Task requirements:
Could you repeat every record below exactly, leaving out the pictures?

Web page revision data
::::
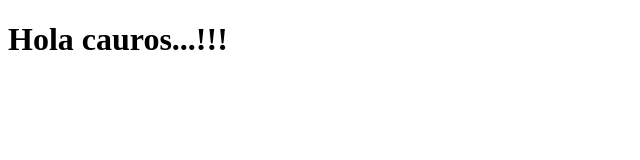
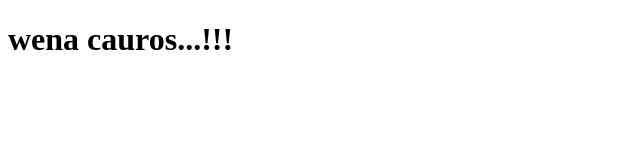
Before and after one commit to Pangu3/ejemlo_03, a plain HTML site: page index.html in a window 1280 px wide. Shown: the full height of the page, 0-640 px from the left. Drawn offline with Linux system fonts and the light colour scheme.

Commit message:
Update index.html

```diff
--- a/index.html
+++ b/index.html
@@ -7,7 +7,7 @@
 </head>
 <body>
 	<h1>
-		Hola cauros...!!!
+		wena cauros...!!!
 	</h1>
 </body>
 </html>
```
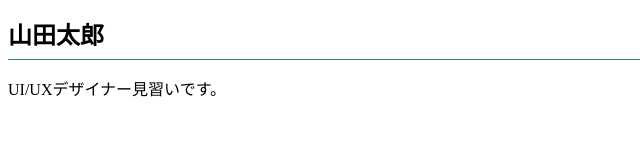
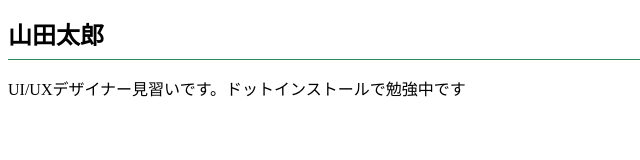
Before and after one commit to lenicolenicolenico/lenicolenicolenico.github.io, a plain HTML site: page index.html in a window 1280 px wide. Shown: the whole page, without its empty margins (0-640 px from the left). Drawn offline with Linux system fonts and the light colour scheme.

Commit message:
Add files via upload

```diff
--- a/index.html
+++ b/index.html
@@ -3,11 +3,11 @@
 <head>
   <meta charset="UTF-8">
   <meta name="viewport" content="width=device-width, initial-scale=1.0">
-  <title>山田太郎のポートフォリオサイト</title>
+  <title>山田太郎のポートフォリオサイト。</title>
   <link rel="stylesheet" href="css/style.css">
 </head>
 <body>
   <h1>山田太郎</h1>
-  <p>UI/UXデザイナー見習いです。</p>
+  <p>UI/UXデザイナー見習いです。ドットインストールで勉強中です</p>
 </body>
 </html>
```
::::
Finished exercise:
Before and after one commit to Pangu3/ejemlo_03, a plain HTML site: page index.html in a window 1280 px wide. Shown: the full height of the page, 0-640 px from the left. Drawn offline with Linux system fonts and the light colour scheme.

Commit message:
Update index.html

```diff
--- a/index.html
+++ b/index.html
@@ -7,7 +7,7 @@
 </head>
 <body>
 	<h1>
-		Hola cauros...!!!
+		wena cauros...!!!
 	</h1>
 </body>
 </html>
```
Before and after one commit to lenicolenicolenico/lenicolenicolenico.github.io, a plain HTML site: page index.html in a window 1280 px wide. Shown: the whole page, without its empty margins (0-640 px from the left). Drawn offline with Linux system fonts and the light colour scheme.

Commit message:
Add files via upload

```diff
--- a/index.html
+++ b/index.html
@@ -3,11 +3,11 @@
 <head>
   <meta charset="UTF-8">
   <meta name="viewport" content="width=device-width, initial-scale=1.0">
-  <title>山田太郎のポートフォリオサイト</title>
+  <title>山田太郎のポートフォリオサイト。</title>
   <link rel="stylesheet" href="css/style.css">
 </head>
 <body>
   <h1>山田太郎</h1>
-  <p>UI/UXデザイナー見習いです。</p>
+  <p>UI/UXデザイナー見習いです。ドットインストールで勉強中です</p>
 </body>
 </html>
```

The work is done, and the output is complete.